[Saved data entries]
══════
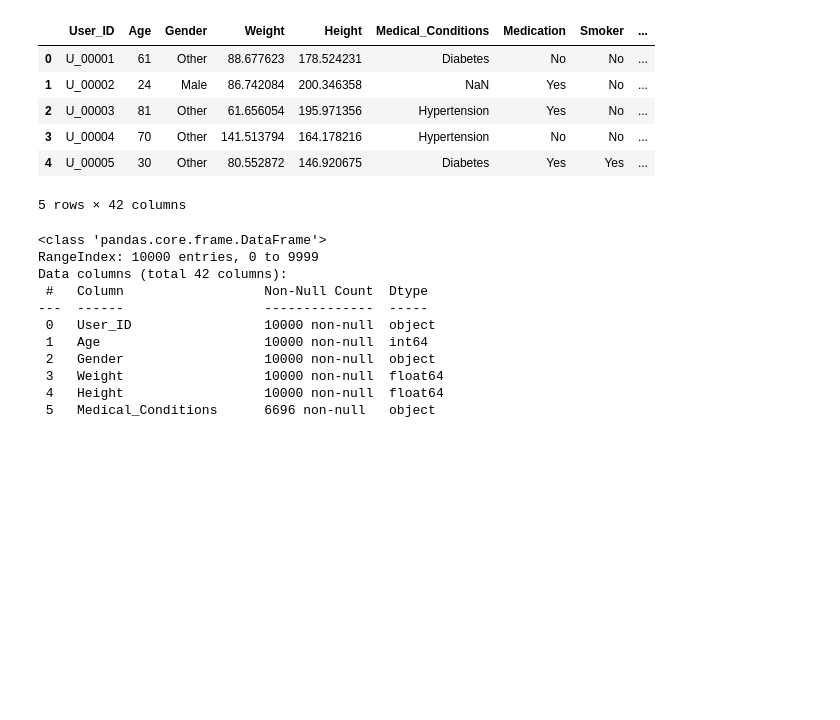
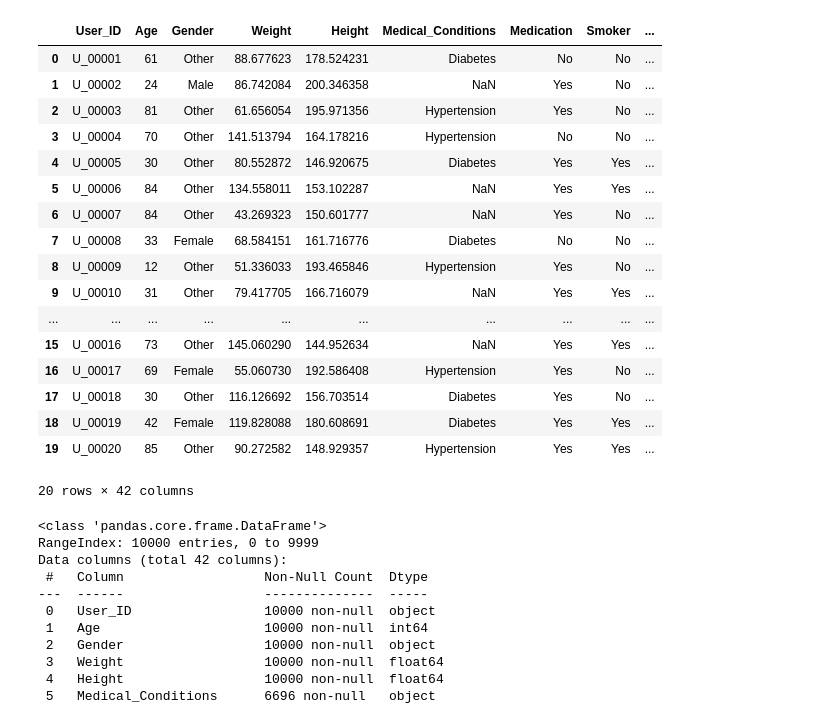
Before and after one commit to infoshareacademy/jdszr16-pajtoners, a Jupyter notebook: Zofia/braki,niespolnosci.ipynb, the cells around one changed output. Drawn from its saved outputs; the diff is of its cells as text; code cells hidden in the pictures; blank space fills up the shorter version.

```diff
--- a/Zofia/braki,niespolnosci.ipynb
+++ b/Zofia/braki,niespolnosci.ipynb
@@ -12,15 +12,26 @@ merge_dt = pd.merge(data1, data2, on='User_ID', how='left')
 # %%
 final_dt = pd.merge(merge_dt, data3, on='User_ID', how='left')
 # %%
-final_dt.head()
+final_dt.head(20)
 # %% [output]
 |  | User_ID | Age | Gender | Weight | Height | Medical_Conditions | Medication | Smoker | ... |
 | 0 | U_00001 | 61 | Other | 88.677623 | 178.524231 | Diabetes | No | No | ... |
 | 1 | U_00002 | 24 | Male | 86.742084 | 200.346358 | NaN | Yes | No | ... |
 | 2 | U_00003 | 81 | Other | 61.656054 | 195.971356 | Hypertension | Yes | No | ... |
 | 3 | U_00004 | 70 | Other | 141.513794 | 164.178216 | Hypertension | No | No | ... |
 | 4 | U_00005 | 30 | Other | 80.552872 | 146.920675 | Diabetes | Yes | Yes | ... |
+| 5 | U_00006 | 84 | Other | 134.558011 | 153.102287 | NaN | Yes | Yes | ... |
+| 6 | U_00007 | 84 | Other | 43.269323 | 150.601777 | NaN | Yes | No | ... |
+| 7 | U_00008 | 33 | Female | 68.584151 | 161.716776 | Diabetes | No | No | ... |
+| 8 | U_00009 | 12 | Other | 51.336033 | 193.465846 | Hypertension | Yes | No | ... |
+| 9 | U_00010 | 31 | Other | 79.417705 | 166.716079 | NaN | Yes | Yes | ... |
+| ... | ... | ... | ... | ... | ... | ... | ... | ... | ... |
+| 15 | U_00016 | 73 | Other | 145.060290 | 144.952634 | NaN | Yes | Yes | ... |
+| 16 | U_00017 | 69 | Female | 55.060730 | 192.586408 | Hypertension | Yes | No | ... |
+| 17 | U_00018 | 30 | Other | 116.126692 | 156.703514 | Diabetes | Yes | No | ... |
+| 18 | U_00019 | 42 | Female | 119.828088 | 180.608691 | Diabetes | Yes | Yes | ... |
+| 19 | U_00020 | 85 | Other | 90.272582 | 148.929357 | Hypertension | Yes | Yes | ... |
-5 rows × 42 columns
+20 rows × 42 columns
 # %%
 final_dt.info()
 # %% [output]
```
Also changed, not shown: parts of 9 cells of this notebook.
══════
Problem to solve. Write the records above out again exactly, but not the pictures.

Task solution.
Before and after one commit to infoshareacademy/jdszr16-pajtoners, a Jupyter notebook: Zofia/braki,niespolnosci.ipynb, the cells around one changed output. Drawn from its saved outputs; the diff is of its cells as text; code cells hidden in the pictures; blank space fills up the shorter version.

```diff
--- a/Zofia/braki,niespolnosci.ipynb
+++ b/Zofia/braki,niespolnosci.ipynb
@@ -12,15 +12,26 @@ merge_dt = pd.merge(data1, data2, on='User_ID', how='left')
 # %%
 final_dt = pd.merge(merge_dt, data3, on='User_ID', how='left')
 # %%
-final_dt.head()
+final_dt.head(20)
 # %% [output]
 |  | User_ID | Age | Gender | Weight | Height | Medical_Conditions | Medication | Smoker | ... |
 | 0 | U_00001 | 61 | Other | 88.677623 | 178.524231 | Diabetes | No | No | ... |
 | 1 | U_00002 | 24 | Male | 86.742084 | 200.346358 | NaN | Yes | No | ... |
 | 2 | U_00003 | 81 | Other | 61.656054 | 195.971356 | Hypertension | Yes | No | ... |
 | 3 | U_00004 | 70 | Other | 141.513794 | 164.178216 | Hypertension | No | No | ... |
 | 4 | U_00005 | 30 | Other | 80.552872 | 146.920675 | Diabetes | Yes | Yes | ... |
+| 5 | U_00006 | 84 | Other | 134.558011 | 153.102287 | NaN | Yes | Yes | ... |
+| 6 | U_00007 | 84 | Other | 43.269323 | 150.601777 | NaN | Yes | No | ... |
+| 7 | U_00008 | 33 | Female | 68.584151 | 161.716776 | Diabetes | No | No | ... |
+| 8 | U_00009 | 12 | Other | 51.336033 | 193.465846 | Hypertension | Yes | No | ... |
+| 9 | U_00010 | 31 | Other | 79.417705 | 166.716079 | NaN | Yes | Yes | ... |
+| ... | ... | ... | ... | ... | ... | ... | ... | ... | ... |
+| 15 | U_00016 | 73 | Other | 145.060290 | 144.952634 | NaN | Yes | Yes | ... |
+| 16 | U_00017 | 69 | Female | 55.060730 | 192.586408 | Hypertension | Yes | No | ... |
+| 17 | U_00018 | 30 | Other | 116.126692 | 156.703514 | Diabetes | Yes | No | ... |
+| 18 | U_00019 | 42 | Female | 119.828088 | 180.608691 | Diabetes | Yes | Yes | ... |
+| 19 | U_00020 | 85 | Other | 90.272582 | 148.929357 | Hypertension | Yes | Yes | ... |
-5 rows × 42 columns
+20 rows × 42 columns
 # %%
 final_dt.info()
 # %% [output]
```
Also changed, not shown: parts of 9 cells of this notebook.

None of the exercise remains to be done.